Agency: Department of Health and Human Services(HHS)  Priority: Other Significant 
RIN Status: First time published in the Unified Agenda Agenda Stage of Rulemaking: Proposed Rule Stage 
Major: Undetermined  Unfunded Mandates: No 
EO 13771 Designation: Deregulatory 
CFR Citation: Not Yet Determined     (To search for a specific CFR, visit the Code of Federal Regulations.)
Legal Authority: sec. 303(g) of the Controlled Substances Act (CSA)    (21 U.S.C. 823(g)) establishes procedures for determining whether a health care practitioner can dispense opioid drugs for the purpose of treating opioid use disorders.   
Legal Deadline:  None

Statement of Need:

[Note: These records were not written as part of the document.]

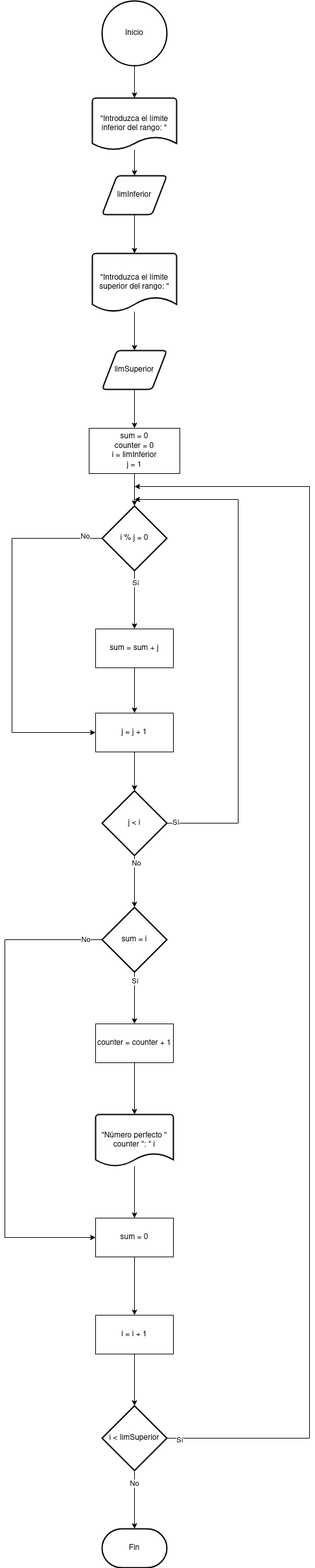
Earlier version of the draw.io export unidad-1/tareas/Tarea2/images/diagrama-tarea2.png (mackstm/programacion). Source tidied: cells renumbered, new cells last; positions are measured from the earlier drawing's top-left corner, leaving out a move shared by most shapes.
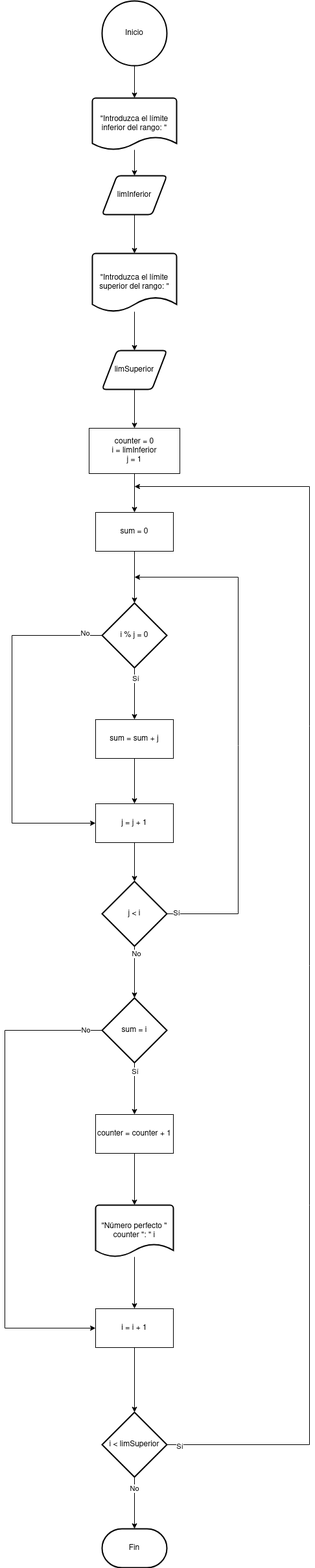
The same diagram one commit later.

Diff of the diagram source:
```diff
@@ -32,17 +32,17 @@
     <mxCell id="11" style="edgeStyle=orthogonalEdgeStyle;rounded=0;jettySize=auto;html=1;entryX=0.5;entryY=0;entryDx=0;entryDy=0;entryPerimeter=0;" parent="1" edge="1" source="5" target="7">
       <mxGeometry relative="1" as="geometry" />
     </mxCell>
+    <mxCell id="47" style="edgeStyle=orthogonalEdgeStyle;rounded=0;jettySize=auto;html=1;entryX=0.5;entryY=0;entryDx=0;entryDy=0;" parent="1" edge="1" source="12" target="38">
+      <mxGeometry relative="1" as="geometry" />
+    </mxCell>
-    <mxCell id="12" value="&lt;div&gt;sum = 0&lt;/div&gt;&lt;div&gt;counter = 0&lt;/div&gt;&lt;div&gt;i = limInferior&lt;/div&gt;&lt;div&gt;j = 1&lt;br&gt;&lt;/div&gt;" style="rounded=0;whiteSpace=wrap;html=1;" parent="1" vertex="1">
+    <mxCell id="12" value="&lt;div&gt;counter = 0&lt;/div&gt;&lt;div&gt;i = limInferior&lt;/div&gt;&lt;div&gt;j = 1&lt;br&gt;&lt;/div&gt;" style="rounded=0;whiteSpace=wrap;html=1;" parent="1" vertex="1">
       <mxGeometry x="130" y="660" width="140" height="70" as="geometry" />
     </mxCell>
-    <mxCell id="13" style="edgeStyle=orthogonalEdgeStyle;rounded=0;jettySize=auto;html=1;" parent="1" edge="1" source="12" target="18">
-      <mxGeometry relative="1" as="geometry" />
-    </mxCell>
     <mxCell id="14" style="edgeStyle=orthogonalEdgeStyle;rounded=0;jettySize=auto;html=1;exitX=0;exitY=0.5;exitDx=0;exitDy=0;exitPerimeter=0;entryX=0;entryY=0.5;entryDx=0;entryDy=0;" parent="1" edge="1" source="18" target="19">
       <mxGeometry relative="1" as="geometry">
         <Array as="points">
-          <mxPoint x="11" y="830" />
-          <mxPoint x="11" y="1130" />
+          <mxPoint x="11" y="980" />
+          <mxPoint x="11" y="1270" />
         </Array>
       </mxGeometry>
     </mxCell>
@@ -56,16 +56,16 @@
       <mxGeometry x="-0.6" y="1" relative="1" as="geometry" />
     </mxCell>
     <mxCell id="18" value="i % j = 0" style="strokeWidth=2;html=1;shape=mxgraph.flowchart.decision;whiteSpace=wrap;" parent="1" vertex="1">
-      <mxGeometry x="150" y="780" width="100" height="100" as="geometry" />
+      <mxGeometry x="150" y="930" width="100" height="100" as="geometry" />
     </mxCell>
     <mxCell id="19" value="j = j + 1" style="rounded=0;whiteSpace=wrap;html=1;" parent="1" vertex="1">
-      <mxGeometry x="140" y="1100" width="120" height="60" as="geometry" />
+      <mxGeometry x="140" y="1240" width="120" height="60" as="geometry" />
     </mxCell>
     <mxCell id="20" style="edgeStyle=orthogonalEdgeStyle;rounded=0;jettySize=auto;html=1;entryX=0.5;entryY=0;entryDx=0;entryDy=0;" parent="1" edge="1" source="21" target="19">
       <mxGeometry relative="1" as="geometry" />
     </mxCell>
     <mxCell id="21" value="sum = sum + j" style="rounded=0;whiteSpace=wrap;html=1;" parent="1" vertex="1">
-      <mxGeometry x="140" y="970" width="120" height="60" as="geometry" />
+      <mxGeometry x="140" y="1110" width="120" height="60" as="geometry" />
     </mxCell>
     <mxCell id="22" style="edgeStyle=orthogonalEdgeStyle;rounded=0;jettySize=auto;html=1;" parent="1" edge="1" source="24" target="32">
       <mxGeometry relative="1" as="geometry" />
@@ -74,28 +74,28 @@
       <mxGeometry x="-0.73" y="2" relative="1" as="geometry" />
     </mxCell>
     <mxCell id="24" value="j &amp;lt; i" style="strokeWidth=2;html=1;shape=mxgraph.flowchart.decision;whiteSpace=wrap;" parent="1" vertex="1">
-      <mxGeometry x="150" y="1220" width="100" height="100" as="geometry" />
+      <mxGeometry x="150" y="1360" width="100" height="100" as="geometry" />
     </mxCell>
     <mxCell id="25" style="edgeStyle=orthogonalEdgeStyle;rounded=0;jettySize=auto;html=1;entryX=0.5;entryY=0;entryDx=0;entryDy=0;entryPerimeter=0;" parent="1" edge="1" source="19" target="24">
       <mxGeometry relative="1" as="geometry" />
     </mxCell>
-    <mxCell id="26" style="edgeStyle=orthogonalEdgeStyle;rounded=0;jettySize=auto;html=1;" parent="1" edge="1" source="24">
+    <mxCell id="26" style="edgeStyle=orthogonalEdgeStyle;rounded=0;jettySize=auto;html=1;exitX=1;exitY=0.5;exitDx=0;exitDy=0;exitPerimeter=0;" parent="1" edge="1" source="24">
       <mxGeometry relative="1" as="geometry">
-        <mxPoint x="200" y="770" as="targetPoint" />
+        <mxPoint x="200" y="890" as="targetPoint" />
         <Array as="points">
-          <mxPoint x="360" y="1270" />
-          <mxPoint x="360" y="770" />
+          <mxPoint x="360" y="1410" />
+          <mxPoint x="360" y="890" />
         </Array>
       </mxGeometry>
     </mxCell>
     <mxCell id="27" value="Sí" style="edgeLabel;html=1;align=center;verticalAlign=middle;" parent="26" vertex="1">
       <mxGeometry x="-0.97" y="2" relative="1" as="geometry" />
     </mxCell>
-    <mxCell id="28" style="edgeStyle=orthogonalEdgeStyle;rounded=0;jettySize=auto;html=1;entryX=0;entryY=0.5;entryDx=0;entryDy=0;" parent="1" edge="1" source="32" target="38">
+    <mxCell id="28" style="edgeStyle=orthogonalEdgeStyle;rounded=0;jettySize=auto;html=1;entryX=0;entryY=0.5;entryDx=0;entryDy=0;" parent="1" edge="1" source="32" target="45">
       <mxGeometry relative="1" as="geometry">
         <Array as="points">
-          <mxPoint y="1450" />
-          <mxPoint y="1910" />
+          <mxPoint y="1590" />
+          <mxPoint y="2050" />
         </Array>
       </mxGeometry>
     </mxCell>
@@ -109,31 +109,25 @@
       <mxGeometry x="-0.68" relative="1" as="geometry" />
     </mxCell>
     <mxCell id="32" value="sum = i" style="strokeWidth=2;html=1;shape=mxgraph.flowchart.decision;whiteSpace=wrap;" parent="1" vertex="1">
-      <mxGeometry x="150" y="1400" width="100" height="100" as="geometry" />
+      <mxGeometry x="150" y="1540" width="100" height="100" as="geometry" />
     </mxCell>
     <mxCell id="33" value="counter = counter + 1" style="rounded=0;whiteSpace=wrap;html=1;" parent="1" vertex="1">
-      <mxGeometry x="140" y="1580" width="120" height="60" as="geometry" />
+      <mxGeometry x="140" y="1720" width="120" height="60" as="geometry" />
     </mxCell>
-    <mxCell id="34" style="edgeStyle=orthogonalEdgeStyle;rounded=0;jettySize=auto;html=1;" parent="1" edge="1" source="35" target="38">
+    <mxCell id="34" style="edgeStyle=orthogonalEdgeStyle;rounded=0;jettySize=auto;html=1;entryX=0.5;entryY=0;entryDx=0;entryDy=0;" parent="1" edge="1" source="35" target="45">
       <mxGeometry relative="1" as="geometry" />
     </mxCell>
     <mxCell id="35" value="&quot;Número perfecto &quot; counter &quot;: &quot; i" style="strokeWidth=2;html=1;shape=mxgraph.flowchart.document2;whiteSpace=wrap;size=0.25;" parent="1" vertex="1">
-      <mxGeometry x="140" y="1720" width="120" height="80" as="geometry" />
+      <mxGeometry x="140" y="1860" width="120" height="80" as="geometry" />
     </mxCell>
     <mxCell id="36" style="edgeStyle=orthogonalEdgeStyle;rounded=0;jettySize=auto;html=1;entryX=0.5;entryY=0;entryDx=0;entryDy=0;entryPerimeter=0;" parent="1" edge="1" source="33" target="35">
       <mxGeometry relative="1" as="geometry" />
     </mxCell>
-    <mxCell id="37" style="edgeStyle=orthogonalEdgeStyle;rounded=0;jettySize=auto;html=1;entryX=0.5;entryY=0;entryDx=0;entryDy=0;" parent="1" edge="1" source="38" target="45">
-      <mxGeometry relative="1" as="geometry" />
-    </mxCell>
-    <mxCell id="38" value="sum = 0" style="rounded=0;whiteSpace=wrap;html=1;" parent="1" vertex="1">
-      <mxGeometry x="140" y="1880" width="120" height="60" as="geometry" />
-    </mxCell>
     <mxCell id="39" style="edgeStyle=orthogonalEdgeStyle;rounded=0;jettySize=auto;html=1;exitX=1;exitY=0.5;exitDx=0;exitDy=0;exitPerimeter=0;" parent="1" edge="1" source="41">
       <mxGeometry relative="1" as="geometry">
         <mxPoint x="200" y="750" as="targetPoint" />
         <Array as="points">
-          <mxPoint x="470" y="2220" />
+          <mxPoint x="470" y="2230" />
           <mxPoint x="470" y="750" />
         </Array>
       </mxGeometry>
@@ -142,7 +136,7 @@
       <mxGeometry x="-0.98" y="-2" relative="1" as="geometry" />
     </mxCell>
     <mxCell id="41" value="i &amp;lt; limSuperior" style="strokeWidth=2;html=1;shape=mxgraph.flowchart.decision;whiteSpace=wrap;" parent="1" vertex="1">
-      <mxGeometry x="150" y="2170" width="100" height="100" as="geometry" />
+      <mxGeometry x="150" y="2180" width="100" height="100" as="geometry" />
     </mxCell>
     <mxCell id="42" value="Fin" style="strokeWidth=2;html=1;shape=mxgraph.flowchart.terminator;whiteSpace=wrap;" parent="1" vertex="1">
       <mxGeometry x="150" y="2360" width="100" height="60" as="geometry" />
@@ -154,10 +148,16 @@
       <mxGeometry x="-0.57" y="-1" relative="1" as="geometry" />
     </mxCell>
     <mxCell id="45" value="i = i + 1" style="rounded=0;whiteSpace=wrap;html=1;" parent="1" vertex="1">
-      <mxGeometry x="140" y="2030" width="120" height="60" as="geometry" />
+      <mxGeometry x="140" y="2020" width="120" height="60" as="geometry" />
     </mxCell>
     <mxCell id="46" style="edgeStyle=orthogonalEdgeStyle;rounded=0;jettySize=auto;html=1;entryX=0.5;entryY=0;entryDx=0;entryDy=0;entryPerimeter=0;" parent="1" edge="1" source="45" target="41">
       <mxGeometry relative="1" as="geometry" />
     </mxCell>
+    <mxCell id="38" value="sum = 0" style="rounded=0;whiteSpace=wrap;html=1;" parent="1" vertex="1">
+      <mxGeometry x="140" y="790" width="120" height="60" as="geometry" />
+    </mxCell>
+    <mxCell id="48" style="edgeStyle=orthogonalEdgeStyle;rounded=0;jettySize=auto;html=1;entryX=0.5;entryY=0;entryDx=0;entryDy=0;entryPerimeter=0;" parent="1" edge="1" source="38" target="18">
+      <mxGeometry relative="1" as="geometry" />
+    </mxCell>
   </root>
 </mxGraphModel>
```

SAMHSA plans to promulgate a rule to remove the transitional certification provisions that are now outdated.  Additionally, updating language to permit private, for-profit entities to serve as opioid treatment programs could improve patient access to this treatment.

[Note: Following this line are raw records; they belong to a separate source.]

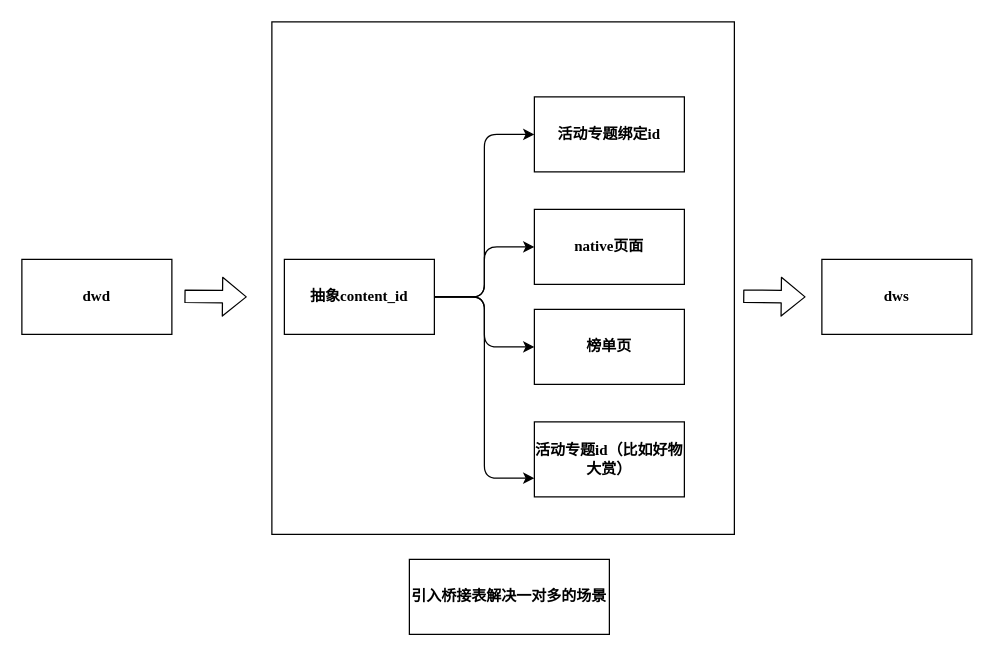
Before: 栏目重构.drawio in mineminemine123/work-wiki, a draw.io diagram. Source tidied: cells renumbered, new cells numbered last; positions are measured from the earlier drawing's top-left corner, leaving out a move shared by most shapes. Both pictures are drawn from the tidied source at 125%, with x=0, y=0 at pixel (21, 21).
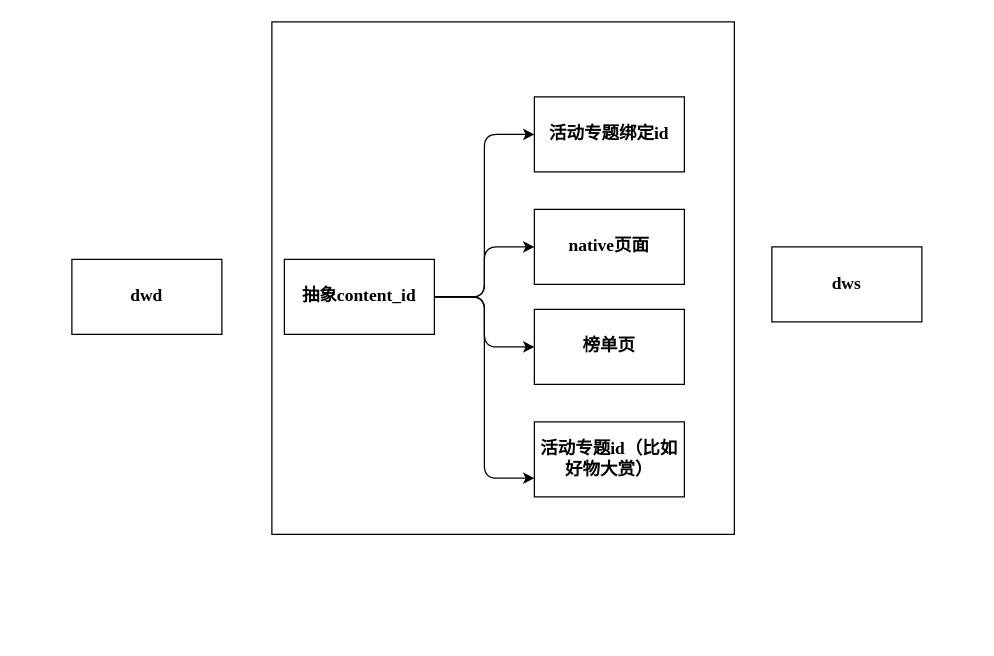
The same page after the edit.

Commit message (it also covers changes not shown here):
更新栏目重构.drawio

The edit, as a diff of the source:
```diff
@@
 <mxGraphModel>
   <root>
     <mxCell id="0" />
     <mxCell id="1" parent="0" />
-    <mxCell id="2" style="rounded=0;whiteSpace=wrap;html=1;sketch=0;fontStyle=1;fontFamily=Times New Roman;" parent="1" vertex="1">
+    <mxCell id="2" style="rounded=0;whiteSpace=wrap;html=1;sketch=0;fontStyle=1;fontFamily=Times New Roman;fontSize=14;" parent="1" vertex="1">
       <mxGeometry x="200" width="370" height="410" as="geometry" />
     </mxCell>
-    <mxCell id="3" style="edgeStyle=orthogonalEdgeStyle;curved=0;rounded=1;sketch=0;jettySize=auto;html=1;exitX=1;exitY=0.5;exitDx=0;exitDy=0;entryX=0;entryY=0.5;entryDx=0;entryDy=0;fontStyle=1;fontFamily=Times New Roman;" parent="1" edge="1" source="7" target="8">
+    <mxCell id="3" style="edgeStyle=orthogonalEdgeStyle;curved=0;rounded=1;sketch=0;jettySize=auto;html=1;exitX=1;exitY=0.5;exitDx=0;exitDy=0;entryX=0;entryY=0.5;entryDx=0;entryDy=0;fontStyle=1;fontFamily=Times New Roman;fontSize=14;" parent="1" edge="1" source="7" target="8">
       <mxGeometry relative="1" as="geometry" />
     </mxCell>
-    <mxCell id="4" style="edgeStyle=orthogonalEdgeStyle;curved=0;rounded=1;sketch=0;jettySize=auto;html=1;exitX=1;exitY=0.5;exitDx=0;exitDy=0;entryX=0;entryY=0.5;entryDx=0;entryDy=0;fontStyle=1;fontFamily=Times New Roman;" parent="1" edge="1" source="7" target="11">
+    <mxCell id="4" style="edgeStyle=orthogonalEdgeStyle;curved=0;rounded=1;sketch=0;jettySize=auto;html=1;exitX=1;exitY=0.5;exitDx=0;exitDy=0;entryX=0;entryY=0.5;entryDx=0;entryDy=0;fontStyle=1;fontFamily=Times New Roman;fontSize=14;" parent="1" edge="1" source="7" target="11">
       <mxGeometry relative="1" as="geometry" />
     </mxCell>
-    <mxCell id="5" style="edgeStyle=orthogonalEdgeStyle;curved=0;rounded=1;sketch=0;jettySize=auto;html=1;exitX=1;exitY=0.5;exitDx=0;exitDy=0;entryX=0;entryY=0.5;entryDx=0;entryDy=0;fontStyle=1;fontFamily=Times New Roman;" parent="1" edge="1" source="7" target="10">
+    <mxCell id="5" style="edgeStyle=orthogonalEdgeStyle;curved=0;rounded=1;sketch=0;jettySize=auto;html=1;exitX=1;exitY=0.5;exitDx=0;exitDy=0;entryX=0;entryY=0.5;entryDx=0;entryDy=0;fontStyle=1;fontFamily=Times New Roman;fontSize=14;" parent="1" edge="1" source="7" target="10">
       <mxGeometry relative="1" as="geometry" />
     </mxCell>
-    <mxCell id="6" style="edgeStyle=orthogonalEdgeStyle;curved=0;rounded=1;sketch=0;jettySize=auto;html=1;exitX=1;exitY=0.5;exitDx=0;exitDy=0;entryX=0;entryY=0.75;entryDx=0;entryDy=0;fontStyle=1;fontFamily=Times New Roman;" parent="1" edge="1" source="7" target="9">
+    <mxCell id="6" style="edgeStyle=orthogonalEdgeStyle;curved=0;rounded=1;sketch=0;jettySize=auto;html=1;exitX=1;exitY=0.5;exitDx=0;exitDy=0;entryX=0;entryY=0.75;entryDx=0;entryDy=0;fontStyle=1;fontFamily=Times New Roman;fontSize=14;" parent="1" edge="1" source="7" target="9">
       <mxGeometry relative="1" as="geometry" />
     </mxCell>
-    <mxCell id="7" value="抽象content_id" style="rounded=0;whiteSpace=wrap;html=1;sketch=0;fontStyle=1;fontFamily=Times New Roman;" parent="1" vertex="1">
+    <mxCell id="7" value="抽象content_id" style="rounded=0;whiteSpace=wrap;html=1;sketch=0;fontStyle=1;fontFamily=Times New Roman;fontSize=14;" parent="1" vertex="1">
       <mxGeometry x="210" y="190" width="120" height="60" as="geometry" />
     </mxCell>
-    <mxCell id="8" value="&lt;div class=&quot;okr-block-clipboard&quot;&gt;&lt;/div&gt;&lt;div&gt;活动专题绑定id&lt;/div&gt;" style="rounded=0;whiteSpace=wrap;html=1;sketch=0;fontStyle=1;fontFamily=Times New Roman;" parent="1" vertex="1">
+    <mxCell id="8" value="&lt;div class=&quot;okr-block-clipboard&quot; style=&quot;font-size: 14px;&quot;&gt;&lt;/div&gt;&lt;div style=&quot;font-size: 14px;&quot;&gt;活动专题绑定id&lt;/div&gt;" style="rounded=0;whiteSpace=wrap;html=1;sketch=0;fontStyle=1;fontFamily=Times New Roman;fontSize=14;" parent="1" vertex="1">
       <mxGeometry x="410" y="60" width="120" height="60" as="geometry" />
     </mxCell>
-    <mxCell id="9" value="&#10;&#10;&lt;div class=&quot;okr-block-clipboard&quot;&gt;&lt;/div&gt;&lt;div style=&quot;&quot;&gt;活动专题id（比如好物大赏）&lt;/div&gt;&#10;&#10;" style="rounded=0;whiteSpace=wrap;html=1;sketch=0;fontStyle=1;fontFamily=Times New Roman;" parent="1" vertex="1">
+    <mxCell id="9" value="&#10;&#10;&lt;div class=&quot;okr-block-clipboard&quot; style=&quot;font-size: 14px;&quot;&gt;&lt;/div&gt;&lt;div style=&quot;font-size: 14px;&quot;&gt;活动专题id（比如好物大赏）&lt;/div&gt;&#10;&#10;" style="rounded=0;whiteSpace=wrap;html=1;sketch=0;fontStyle=1;fontFamily=Times New Roman;fontSize=14;" parent="1" vertex="1">
       <mxGeometry x="410" y="320" width="120" height="60" as="geometry" />
     </mxCell>
-    <mxCell id="10" value="&lt;div class=&quot;okr-block-clipboard&quot;&gt;&lt;/div&gt;&lt;div&gt;native页面&lt;/div&gt;" style="rounded=0;whiteSpace=wrap;html=1;sketch=0;fontStyle=1;fontFamily=Times New Roman;" parent="1" vertex="1">
+    <mxCell id="10" value="&lt;div class=&quot;okr-block-clipboard&quot; style=&quot;font-size: 14px;&quot;&gt;&lt;/div&gt;&lt;div style=&quot;font-size: 14px;&quot;&gt;native页面&lt;/div&gt;" style="rounded=0;whiteSpace=wrap;html=1;sketch=0;fontStyle=1;fontFamily=Times New Roman;fontSize=14;" parent="1" vertex="1">
       <mxGeometry x="410" y="150" width="120" height="60" as="geometry" />
     </mxCell>
-    <mxCell id="11" value="&lt;div class=&quot;okr-block-clipboard&quot;&gt;&lt;/div&gt;&lt;div&gt;榜单页&lt;/div&gt;" style="rounded=0;whiteSpace=wrap;html=1;sketch=0;fontStyle=1;fontFamily=Times New Roman;" parent="1" vertex="1">
+    <mxCell id="11" value="&lt;div class=&quot;okr-block-clipboard&quot; style=&quot;font-size: 14px;&quot;&gt;&lt;/div&gt;&lt;div style=&quot;font-size: 14px;&quot;&gt;榜单页&lt;/div&gt;" style="rounded=0;whiteSpace=wrap;html=1;sketch=0;fontStyle=1;fontFamily=Times New Roman;fontSize=14;" parent="1" vertex="1">
       <mxGeometry x="410" y="230" width="120" height="60" as="geometry" />
     </mxCell>
-    <mxCell id="12" value="dwd" style="rounded=0;whiteSpace=wrap;html=1;sketch=0;fontStyle=1;fontFamily=Times New Roman;" parent="1" vertex="1">
-      <mxGeometry y="190" width="120" height="60" as="geometry" />
+    <mxCell id="12" value="dwd" style="rounded=0;whiteSpace=wrap;html=1;sketch=0;fontStyle=1;fontFamily=Times New Roman;fontSize=14;" parent="1" vertex="1">
+      <mxGeometry x="40" y="190" width="120" height="60" as="geometry" />
     </mxCell>
-    <mxCell id="13" value="dws" style="rounded=0;whiteSpace=wrap;html=1;sketch=0;fontStyle=1;fontFamily=Times New Roman;" parent="1" vertex="1">
-      <mxGeometry x="640" y="190" width="120" height="60" as="geometry" />
+    <mxCell id="13" value="dws" style="rounded=0;whiteSpace=wrap;html=1;sketch=0;fontStyle=1;fontFamily=Times New Roman;fontSize=14;" parent="1" vertex="1">
+      <mxGeometry x="600" y="180" width="120" height="60" as="geometry" />
     </mxCell>
-    <mxCell id="14" style="shape=flexArrow;endArrow=classic;html=1;rounded=1;sketch=0;curved=0;fontStyle=1;fontFamily=Times New Roman;" parent="1" edge="1">
-      <mxGeometry relative="1" as="geometry">
-        <mxPoint x="130" y="219.5" as="sourcePoint" />
-        <mxPoint x="180" y="220" as="targetPoint" />
-      </mxGeometry>
-    </mxCell>
-    <mxCell id="15" style="shape=flexArrow;endArrow=classic;html=1;rounded=1;sketch=0;curved=0;fontStyle=1;fontFamily=Times New Roman;" parent="1" edge="1">
-      <mxGeometry relative="1" as="geometry">
-        <mxPoint x="577" y="219.5" as="sourcePoint" />
-        <mxPoint x="627" y="220" as="targetPoint" />
-      </mxGeometry>
-    </mxCell>
-    <mxCell id="16" value="引入桥接表解决一对多的场景" style="rounded=0;whiteSpace=wrap;html=1;sketch=0;fontStyle=1;fontFamily=Times New Roman;" parent="1" vertex="1">
-      <mxGeometry x="310" y="430" width="160" height="60" as="geometry" />
-    </mxCell>
   </root>
 </mxGraphModel>
```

Summary of the Legal Basis:

Section 303(g) of the Controlled Substances Act (CSA) (21 U.S.C. 823(g) establishes procedures for determining whether a healthcare practitioner can dispense opioid drugs for the purpose of treating opioid use disorders. HHS has adopted regulations at 42 CFR Part 8 to provide additional details. These regulations were most recently substantively revised in July 2016 (81 FR 44712).

Alternatives:

The alternatives include not making these changes or making only one of the above changes rather than both (i.e., either updating the regulatory language to permit private, for-profit entities to serve as OTPs or removing the transitional certification provisions but not both of these changes).

Anticipated Costs and Benefits:

Eliminating outmoded transition regulations will make the regulations less confusing. In addition, permitting private, for-profit entities to qualify for certification potentially will broaden access to opioid treatment programs. SAMHSA is unsure how to quantify costs and benefits for these changes.

Risks:

Some advocates may argue that controversies about patient brokering raise questions about whether private, for-profit entities would best uphold the interests of patients but SAMHSA has no specific information that permitting private, for-profit entities to manage OTPs will increase risks to patients.

Timetable:
Action Date FR Cite
NPRM  10/00/2018 
Regulatory Flexibility Analysis Required: No  Government Levels Affected: None 
Federalism: No 
Included in the Regulatory Plan: Yes 
RIN Data Printed in the FR: No 
Agency Contact:
Chris Carroll
Director of Health Care Financing and Systems Integration
Department of Health and Human Services
Substance Abuse and Mental Health Services Administration
1 Choke Cherry Road,
Rockville, MD 02857
Phone:240 276-1765
Email: christopher.carroll@samhsa.hhs.gov